Ethiopia's week of human rights caution and kidnap, insecurity protests


The past week has been one of human rights warnings to the Ethiopian federal government over opposition arrests over the last weekend.

International rights groups, Human Rights Watch, HRW, and Amnesty International, AI, said wave of arrests in Oromia regional were a worrying development especially with key elections looming.

“The return of mass arrests of opposition activists and supporters is a worrying signal in Ethiopia. These sweeping arrests risk undermining the rights to freedom of expression and association ahead of the 2020 elections,” said Deprose Muchena, Amnesty International’s Director for East and Southern Africa.

A HRW statement of January 27 said at least 75 supporters of the Oromo Liberation Front (OLF) were arrested … across the state including in Finchawa town in West Guji Zone of Oromia, and Shambu town in Horo-Guduru Wallaga Zone of Oromia.

“Among those arrested was Chaltu Takele, a prominent political activist. Police broke into her parents’ home in Shambu town, Horo-Guduru Wellaga at 5am on 26 January and arrested her. She is detained at the Shambu Police Station,” the statement added.

Laetitia Bader, a Senior researcher at Human Rights Watch, Africa Division in commenting on the arrests added that it was worrying that the government was starting an election year with arrests of opposition members.

The #BringBackOurStudents protests transited from a social media hashtag to the streets of several cities in the Amhara regional state and hundreds turned up to protest the inability of government to give concrete answers on the abduction.

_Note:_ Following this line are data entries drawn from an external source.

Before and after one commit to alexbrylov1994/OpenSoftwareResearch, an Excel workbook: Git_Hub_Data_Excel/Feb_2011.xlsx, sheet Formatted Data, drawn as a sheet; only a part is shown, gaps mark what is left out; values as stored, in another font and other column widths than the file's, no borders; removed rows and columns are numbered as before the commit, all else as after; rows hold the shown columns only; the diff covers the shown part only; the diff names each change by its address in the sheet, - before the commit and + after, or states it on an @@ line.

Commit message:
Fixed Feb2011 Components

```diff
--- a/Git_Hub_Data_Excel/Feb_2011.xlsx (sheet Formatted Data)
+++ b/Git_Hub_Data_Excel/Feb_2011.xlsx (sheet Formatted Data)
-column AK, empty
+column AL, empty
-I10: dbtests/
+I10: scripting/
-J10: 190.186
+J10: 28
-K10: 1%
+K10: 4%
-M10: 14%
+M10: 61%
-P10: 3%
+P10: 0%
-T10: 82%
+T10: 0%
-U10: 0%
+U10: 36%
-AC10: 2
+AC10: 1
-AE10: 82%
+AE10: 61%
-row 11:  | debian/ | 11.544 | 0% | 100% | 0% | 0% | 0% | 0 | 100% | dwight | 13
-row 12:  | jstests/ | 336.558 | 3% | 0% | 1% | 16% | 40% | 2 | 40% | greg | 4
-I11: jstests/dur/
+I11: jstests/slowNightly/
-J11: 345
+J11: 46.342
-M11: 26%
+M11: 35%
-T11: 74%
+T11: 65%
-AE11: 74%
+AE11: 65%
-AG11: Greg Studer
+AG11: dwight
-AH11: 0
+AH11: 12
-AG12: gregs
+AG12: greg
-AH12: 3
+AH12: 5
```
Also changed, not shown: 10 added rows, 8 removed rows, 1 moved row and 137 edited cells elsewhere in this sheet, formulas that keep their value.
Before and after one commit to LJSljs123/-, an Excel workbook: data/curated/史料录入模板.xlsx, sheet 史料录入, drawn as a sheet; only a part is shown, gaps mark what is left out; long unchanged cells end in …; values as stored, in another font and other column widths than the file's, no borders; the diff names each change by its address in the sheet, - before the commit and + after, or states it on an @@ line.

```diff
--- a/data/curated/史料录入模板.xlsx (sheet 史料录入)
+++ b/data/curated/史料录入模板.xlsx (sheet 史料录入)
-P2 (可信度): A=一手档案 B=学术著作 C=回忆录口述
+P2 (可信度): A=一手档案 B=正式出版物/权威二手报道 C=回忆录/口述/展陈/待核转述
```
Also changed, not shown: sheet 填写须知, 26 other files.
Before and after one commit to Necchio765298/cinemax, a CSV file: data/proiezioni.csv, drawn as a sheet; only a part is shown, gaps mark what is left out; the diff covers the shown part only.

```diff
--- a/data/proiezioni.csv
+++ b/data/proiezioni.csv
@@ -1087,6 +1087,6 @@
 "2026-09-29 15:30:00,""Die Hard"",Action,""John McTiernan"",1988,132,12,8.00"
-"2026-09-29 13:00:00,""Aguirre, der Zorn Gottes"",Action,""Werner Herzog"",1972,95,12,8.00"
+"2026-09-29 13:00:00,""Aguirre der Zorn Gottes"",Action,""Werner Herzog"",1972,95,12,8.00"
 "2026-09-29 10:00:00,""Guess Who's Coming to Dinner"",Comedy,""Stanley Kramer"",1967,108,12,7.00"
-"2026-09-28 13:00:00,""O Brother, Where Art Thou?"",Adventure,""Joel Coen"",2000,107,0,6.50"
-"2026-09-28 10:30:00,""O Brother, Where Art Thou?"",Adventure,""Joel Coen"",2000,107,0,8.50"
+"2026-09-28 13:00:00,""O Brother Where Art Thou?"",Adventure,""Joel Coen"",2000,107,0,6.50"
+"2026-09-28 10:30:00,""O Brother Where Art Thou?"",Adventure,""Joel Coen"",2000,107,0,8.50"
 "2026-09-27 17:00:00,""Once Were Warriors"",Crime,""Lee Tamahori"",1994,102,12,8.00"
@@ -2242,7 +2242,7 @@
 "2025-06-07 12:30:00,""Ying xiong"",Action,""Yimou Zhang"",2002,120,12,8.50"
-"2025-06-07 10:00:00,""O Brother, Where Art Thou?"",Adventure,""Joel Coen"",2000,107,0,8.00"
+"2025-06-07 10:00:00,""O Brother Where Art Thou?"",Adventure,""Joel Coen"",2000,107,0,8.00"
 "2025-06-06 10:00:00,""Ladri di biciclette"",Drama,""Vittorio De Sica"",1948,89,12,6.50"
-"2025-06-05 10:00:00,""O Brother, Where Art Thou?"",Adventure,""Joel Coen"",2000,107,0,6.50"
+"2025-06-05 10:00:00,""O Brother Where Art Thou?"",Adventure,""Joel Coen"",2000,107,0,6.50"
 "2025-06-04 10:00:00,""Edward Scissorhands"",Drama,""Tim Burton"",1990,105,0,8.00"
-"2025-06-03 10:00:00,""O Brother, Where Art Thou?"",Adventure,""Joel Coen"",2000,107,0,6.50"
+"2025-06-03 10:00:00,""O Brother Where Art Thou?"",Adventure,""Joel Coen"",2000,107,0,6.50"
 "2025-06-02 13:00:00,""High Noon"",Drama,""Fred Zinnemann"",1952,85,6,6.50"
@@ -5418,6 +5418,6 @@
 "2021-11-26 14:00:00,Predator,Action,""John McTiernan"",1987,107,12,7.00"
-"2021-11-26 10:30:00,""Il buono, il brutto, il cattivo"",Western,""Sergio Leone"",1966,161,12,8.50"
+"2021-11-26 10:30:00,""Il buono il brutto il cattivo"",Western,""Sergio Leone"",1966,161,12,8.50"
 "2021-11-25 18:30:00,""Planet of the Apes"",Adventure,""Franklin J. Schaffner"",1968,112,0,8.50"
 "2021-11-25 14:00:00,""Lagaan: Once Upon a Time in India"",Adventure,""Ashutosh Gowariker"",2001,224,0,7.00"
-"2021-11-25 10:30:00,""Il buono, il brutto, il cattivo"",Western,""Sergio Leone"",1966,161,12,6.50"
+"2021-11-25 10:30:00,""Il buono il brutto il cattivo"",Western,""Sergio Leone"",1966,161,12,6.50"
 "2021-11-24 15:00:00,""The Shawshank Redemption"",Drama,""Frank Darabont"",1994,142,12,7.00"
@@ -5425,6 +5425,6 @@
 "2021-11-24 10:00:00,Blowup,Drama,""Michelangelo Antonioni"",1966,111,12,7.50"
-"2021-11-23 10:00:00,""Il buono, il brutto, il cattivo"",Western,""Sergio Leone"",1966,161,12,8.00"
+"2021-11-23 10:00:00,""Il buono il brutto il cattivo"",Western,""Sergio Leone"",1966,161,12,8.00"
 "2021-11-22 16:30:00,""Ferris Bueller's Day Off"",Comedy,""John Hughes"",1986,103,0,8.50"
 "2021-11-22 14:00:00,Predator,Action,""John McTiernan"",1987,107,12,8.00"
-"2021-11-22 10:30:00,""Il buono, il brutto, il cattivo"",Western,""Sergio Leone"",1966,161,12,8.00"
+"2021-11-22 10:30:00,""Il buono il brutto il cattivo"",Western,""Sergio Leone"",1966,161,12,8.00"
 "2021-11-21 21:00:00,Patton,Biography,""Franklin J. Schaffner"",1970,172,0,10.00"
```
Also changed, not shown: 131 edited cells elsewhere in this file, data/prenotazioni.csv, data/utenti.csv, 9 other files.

The HRW researcher also decried the arrests and acts of intimidation to persons that were pushing for responses.

“Ethiopia’s government should be allowing individuals to question and criticize its response to the fate and whereabouts of the missing #DembiDollo students, not intimidating those who want to speak out,” she wrote on Twitter.

“It should also be seeking to share as much information on the fate of the students as possible. Families have a right to know the fate of their loved ones,” she added. Allied to that, the federal government has announced a committee to probe the matter.

State-owned Fana broadcasting corporate, FBC, reported police chief Endeshaw Tassew, as telling journalists on Wednesday that three teams had started investigation on the kidnapping incident.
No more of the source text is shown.